“As for the short term bridge loan, I do intend to tackle that one in short order … This loan will be paid in full no later than May 2009 at which point I’ll be back to only having debt that is associated with real estate.”

… it sounds to me like all of your loans already ARE associated with real-estate. So the question that I would ask you is: what/when do you intend to invest next?

If nothing is on the radar, then I would compare the after tax benefit of: (a) cash in the bank, (b) pre-paying one of the mortgages, or (c) paying down the ‘pink slip’ loan … my guess is that (c) will give you the best ‘bang for buck’.

However, if you do intend to invest – or start a business, etc. – in the foreseeable future (say, anytime in the next 3 years) then you have to:

i) Think how you are going to finance it when the time comes … it may be best to keep these loans in place, unless you think you can replace one/all with cheaper funds at that time?

ii) Think about where you will keep your cash in the meantime … it has to be somewhere that you can get access to again.

For example, let’s say that you intend to buy a 3rd foreclosure sometime in the next 3 years; you decide that an 8% loan at that point in time will be around ‘market’ … in that case, paying down this loan early (if your loan agreement even allows this) may not be the smartest idea, because then you may not be able to get access to that cash again.

In that case, you may be better off with cash in the bank OR paying down the property with the most equity … one that you are pretty sure that you can refi (or HELOC) when the time comes.

On the other hand, if you feel that the 8% loan will still be expensive in 3 years, then by all means pay it down and hope that you can refi one of the others to buy #3 when the time comes.


@Jeff – Congrats on the great deal. I agree with your move to do a bridge loan to acquire the property. Now that you have all that equity, HELOC it at less than 8% rate and pay off the bridge loan?
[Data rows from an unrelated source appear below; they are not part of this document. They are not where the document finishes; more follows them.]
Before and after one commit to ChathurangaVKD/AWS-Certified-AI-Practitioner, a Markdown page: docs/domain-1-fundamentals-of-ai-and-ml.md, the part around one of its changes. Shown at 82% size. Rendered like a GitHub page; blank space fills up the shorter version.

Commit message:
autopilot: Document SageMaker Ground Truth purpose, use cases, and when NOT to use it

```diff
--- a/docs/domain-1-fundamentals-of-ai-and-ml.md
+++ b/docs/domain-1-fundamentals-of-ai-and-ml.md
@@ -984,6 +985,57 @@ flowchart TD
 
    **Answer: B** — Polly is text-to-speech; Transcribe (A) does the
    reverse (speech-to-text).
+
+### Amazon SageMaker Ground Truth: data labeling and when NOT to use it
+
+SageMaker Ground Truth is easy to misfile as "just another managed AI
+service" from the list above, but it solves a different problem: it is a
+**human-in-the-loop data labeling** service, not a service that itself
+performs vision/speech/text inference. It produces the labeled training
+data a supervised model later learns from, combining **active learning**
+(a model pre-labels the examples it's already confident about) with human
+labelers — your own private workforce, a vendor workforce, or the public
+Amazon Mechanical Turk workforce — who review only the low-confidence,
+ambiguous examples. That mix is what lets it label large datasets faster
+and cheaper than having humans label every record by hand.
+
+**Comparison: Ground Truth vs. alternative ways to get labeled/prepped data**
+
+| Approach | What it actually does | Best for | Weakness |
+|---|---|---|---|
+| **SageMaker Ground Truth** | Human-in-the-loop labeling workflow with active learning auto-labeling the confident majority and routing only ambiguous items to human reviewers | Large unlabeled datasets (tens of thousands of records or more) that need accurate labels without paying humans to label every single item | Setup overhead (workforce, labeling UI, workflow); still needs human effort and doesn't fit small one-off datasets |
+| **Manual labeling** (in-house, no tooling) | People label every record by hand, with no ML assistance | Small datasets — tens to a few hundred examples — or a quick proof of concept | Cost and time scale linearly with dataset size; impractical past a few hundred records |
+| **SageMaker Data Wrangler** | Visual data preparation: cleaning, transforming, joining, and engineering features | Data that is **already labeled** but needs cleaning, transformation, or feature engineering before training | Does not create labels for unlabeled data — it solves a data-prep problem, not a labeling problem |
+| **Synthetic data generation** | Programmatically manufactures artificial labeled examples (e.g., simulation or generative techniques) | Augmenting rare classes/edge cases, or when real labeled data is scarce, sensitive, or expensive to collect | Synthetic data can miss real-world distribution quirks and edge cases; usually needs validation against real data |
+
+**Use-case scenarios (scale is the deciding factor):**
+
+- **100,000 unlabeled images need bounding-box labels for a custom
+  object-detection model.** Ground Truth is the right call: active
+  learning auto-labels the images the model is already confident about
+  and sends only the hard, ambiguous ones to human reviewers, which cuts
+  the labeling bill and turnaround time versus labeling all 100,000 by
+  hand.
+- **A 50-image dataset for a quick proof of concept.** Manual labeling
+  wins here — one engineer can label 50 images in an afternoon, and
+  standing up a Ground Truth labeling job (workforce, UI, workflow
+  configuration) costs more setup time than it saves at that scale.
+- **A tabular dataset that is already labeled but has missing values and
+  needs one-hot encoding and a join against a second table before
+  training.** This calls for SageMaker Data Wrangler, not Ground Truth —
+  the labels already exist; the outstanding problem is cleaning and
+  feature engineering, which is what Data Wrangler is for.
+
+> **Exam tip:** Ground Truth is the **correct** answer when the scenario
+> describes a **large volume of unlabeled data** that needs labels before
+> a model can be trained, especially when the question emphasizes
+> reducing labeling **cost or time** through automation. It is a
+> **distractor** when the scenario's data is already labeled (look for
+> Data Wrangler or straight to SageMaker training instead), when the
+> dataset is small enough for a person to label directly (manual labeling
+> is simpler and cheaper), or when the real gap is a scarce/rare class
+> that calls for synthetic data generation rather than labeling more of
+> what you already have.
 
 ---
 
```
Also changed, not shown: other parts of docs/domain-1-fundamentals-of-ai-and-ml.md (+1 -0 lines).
@ Scott, Adrian, Mark – Thanks for the votes of confidence. I was beginning to think after our retirement account discussion that I might be the odd man out in this experiment.

I’m trying to change my ways and am rereading Rule #1 while at the same time reading Buffettology. If you liked Rule #1, Buffettology is worth a read as well. It provides more information in some areas and is really rounding out my learning from my first read of Rule #1.

I’m going to switch things up on the investment side. Hopefully before the summer.

@ Jeff – the additional advantage of Mark’s excellent suggestion is that it provides a more flexible way to ‘store’ any excess cash right now, as you can more easily withdraw it later if you need to find a down payment.